*EXERCISE DIRECTIONS*
Return each line below exactly as it reads, and omit any image in it.

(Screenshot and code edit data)

○ ○ ○

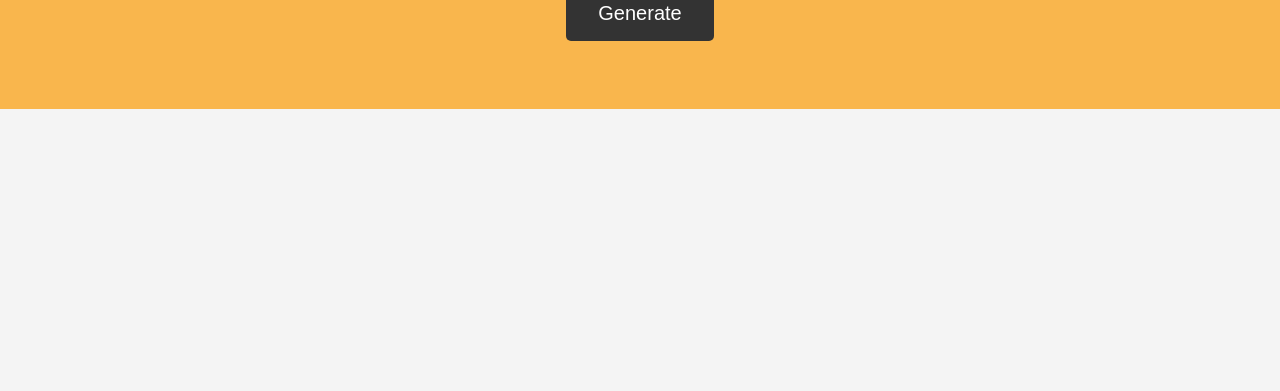
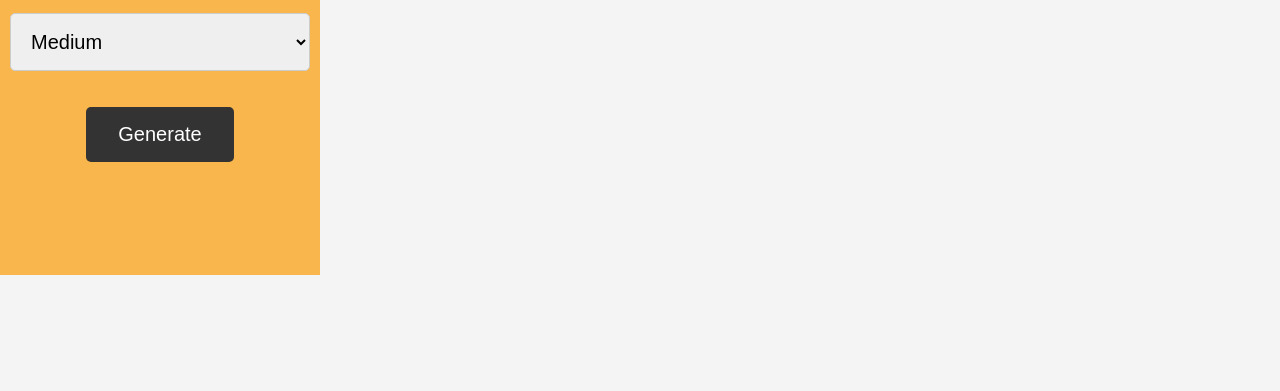
Before and after one commit to bishwasshrestha/OpenAI_ImageGenerator, a website: page public/index.html in a window 1280 px wide. Shown: the part 409-800 px from the top of the page. Drawn offline with Linux system fonts and the light colour scheme.

Commit message:
openai image generator basic structure complete

```diff
--- a/public/css/style.css
+++ b/public/css/style.css
@@ -13,6 +13,7 @@
 }
 
 body {
+  height: 700px;
   font-family: 'Poppins', sans-serif;
   font-size: 16px;
   line-height: 1.5;
@@ -48,11 +49,20 @@
 .navbar a:hover {
   color: var(--primary-color);
 }
+/* Main */
+main{
+  display: flex;
+  flex-direction: row;
+  align-items: center;
+  justify-content: space-between;
 
+}
 /* Showcase */
 .showcase {
-  height: 450px;
-  width: 100%;
+  height: 600px;
+  width: 345px;
+  padding: 10px;
+  margin: 0;
   background: var(--primary-color);
 }
 
@@ -61,6 +71,7 @@
   color: #333;
   text-align: center;
   padding: 1rem 0;
+
 }
 
 .showcase form {
@@ -76,7 +87,7 @@
 form select {
   font-size: 20px;
   width: 500px;
-  max-width: 500px;
+  max-width: 300px;
   padding: 1rem;
   border: 1px solid #ccc;
   border-radius: 5px;
@@ -102,12 +113,15 @@
 
 .image {
   width: 100%;
+  height: 600px;
   margin-top: 2rem;
+
 }
 
 img {
   display: block;
   margin: auto;
+  padding: 10px;
 }
 
 .msg {
--- a/public/js/main.js
+++ b/public/js/main.js
@@ -1,7 +1,7 @@
 function onSubmit(e) {
   e.preventDefault();
-  document.querySelector(".msg").textContent = "";
-  document.querySelector("#image").src = "";
+  document.querySelector(".msg").textContent = '';
+  document.querySelector("#image").src = '';
 
   const prompt = document.querySelector("#prompt").value;
   const size = document.querySelector("#size").value;
@@ -34,6 +34,7 @@
     // console.log(data)
     const imageUrl = data.data;
     document.querySelector("#image").src = imageUrl;
+    document.querySelector('.msg').textContent = prompt
     removeSpinner();
   } catch (error) {
     document.querySelector(".msg").textContent = error;
```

○ ○ ○

*TASK RESPONSE*
Before and after one commit to bishwasshrestha/OpenAI_ImageGenerator, a website: page public/index.html in a window 1280 px wide. Shown: the part 409-800 px from the top of the page. Drawn offline with Linux system fonts and the light colour scheme.

Commit message:
openai image generator basic structure complete

```diff
--- a/public/css/style.css
+++ b/public/css/style.css
@@ -13,6 +13,7 @@
 }
 
 body {
+  height: 700px;
   font-family: 'Poppins', sans-serif;
   font-size: 16px;
   line-height: 1.5;
@@ -48,11 +49,20 @@
 .navbar a:hover {
   color: var(--primary-color);
 }
+/* Main */
+main{
+  display: flex;
+  flex-direction: row;
+  align-items: center;
+  justify-content: space-between;
 
+}
 /* Showcase */
 .showcase {
-  height: 450px;
-  width: 100%;
+  height: 600px;
+  width: 345px;
+  padding: 10px;
+  margin: 0;
   background: var(--primary-color);
 }
 
@@ -61,6 +71,7 @@
   color: #333;
   text-align: center;
   padding: 1rem 0;
+
 }
 
 .showcase form {
@@ -76,7 +87,7 @@
 form select {
   font-size: 20px;
   width: 500px;
-  max-width: 500px;
+  max-width: 300px;
   padding: 1rem;
   border: 1px solid #ccc;
   border-radius: 5px;
@@ -102,12 +113,15 @@
 
 .image {
   width: 100%;
+  height: 600px;
   margin-top: 2rem;
+
 }
 
 img {
   display: block;
   margin: auto;
+  padding: 10px;
 }
 
 .msg {
--- a/public/js/main.js
+++ b/public/js/main.js
@@ -1,7 +1,7 @@
 function onSubmit(e) {
   e.preventDefault();
-  document.querySelector(".msg").textContent = "";
-  document.querySelector("#image").src = "";
+  document.querySelector(".msg").textContent = '';
+  document.querySelector("#image").src = '';
 
   const prompt = document.querySelector("#prompt").value;
   const size = document.querySelector("#size").value;
@@ -34,6 +34,7 @@
     // console.log(data)
     const imageUrl = data.data;
     document.querySelector("#image").src = imageUrl;
+    document.querySelector('.msg').textContent = prompt
     removeSpinner();
   } catch (error) {
     document.querySelector(".msg").textContent = error;
```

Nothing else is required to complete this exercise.